━━━ Information provided

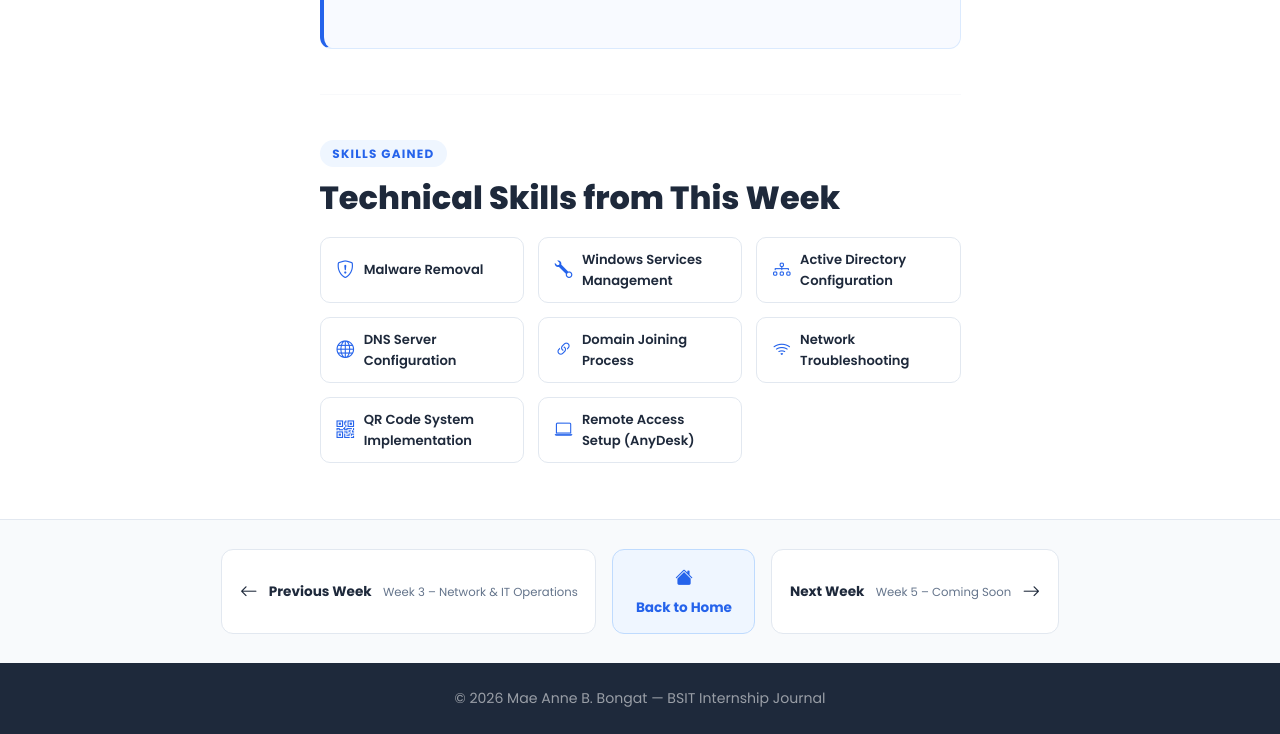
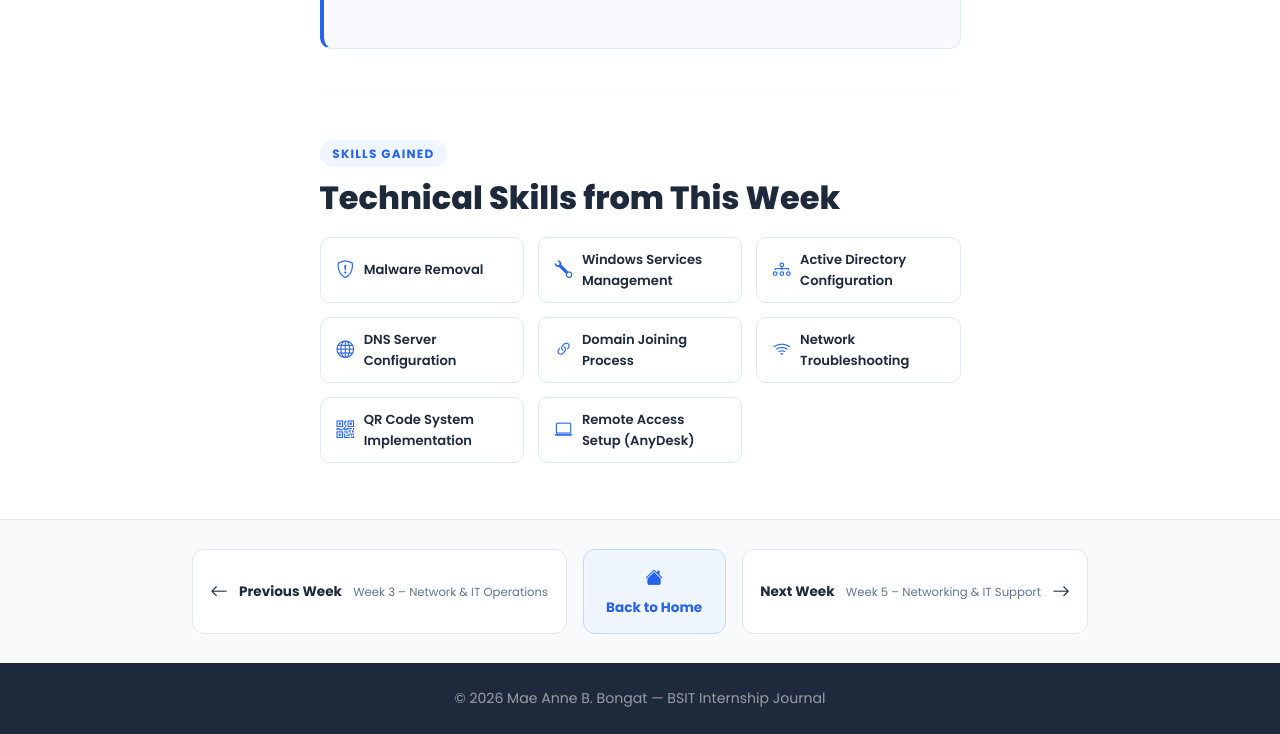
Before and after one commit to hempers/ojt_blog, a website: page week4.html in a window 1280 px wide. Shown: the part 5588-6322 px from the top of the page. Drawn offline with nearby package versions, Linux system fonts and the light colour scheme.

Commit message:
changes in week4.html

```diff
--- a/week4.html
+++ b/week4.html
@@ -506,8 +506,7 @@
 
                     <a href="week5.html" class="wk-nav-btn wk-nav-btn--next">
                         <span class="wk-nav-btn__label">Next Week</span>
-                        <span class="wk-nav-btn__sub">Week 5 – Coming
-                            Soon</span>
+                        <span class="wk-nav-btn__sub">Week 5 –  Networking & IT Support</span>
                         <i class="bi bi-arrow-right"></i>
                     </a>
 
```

━━━━━━

| Exercise directions |
Copy every line of the data exactly as written, excluding the pictures.

| Written answer |
Before and after one commit to hempers/ojt_blog, a website: page week4.html in a window 1280 px wide. Shown: the part 5588-6322 px from the top of the page. Drawn offline with nearby package versions, Linux system fonts and the light colour scheme.

Commit message:
changes in week4.html

```diff
--- a/week4.html
+++ b/week4.html
@@ -506,8 +506,7 @@
 
                     <a href="week5.html" class="wk-nav-btn wk-nav-btn--next">
                         <span class="wk-nav-btn__label">Next Week</span>
-                        <span class="wk-nav-btn__sub">Week 5 – Coming
-                            Soon</span>
+                        <span class="wk-nav-btn__sub">Week 5 –  Networking & IT Support</span>
                         <i class="bi bi-arrow-right"></i>
                     </a>
 
```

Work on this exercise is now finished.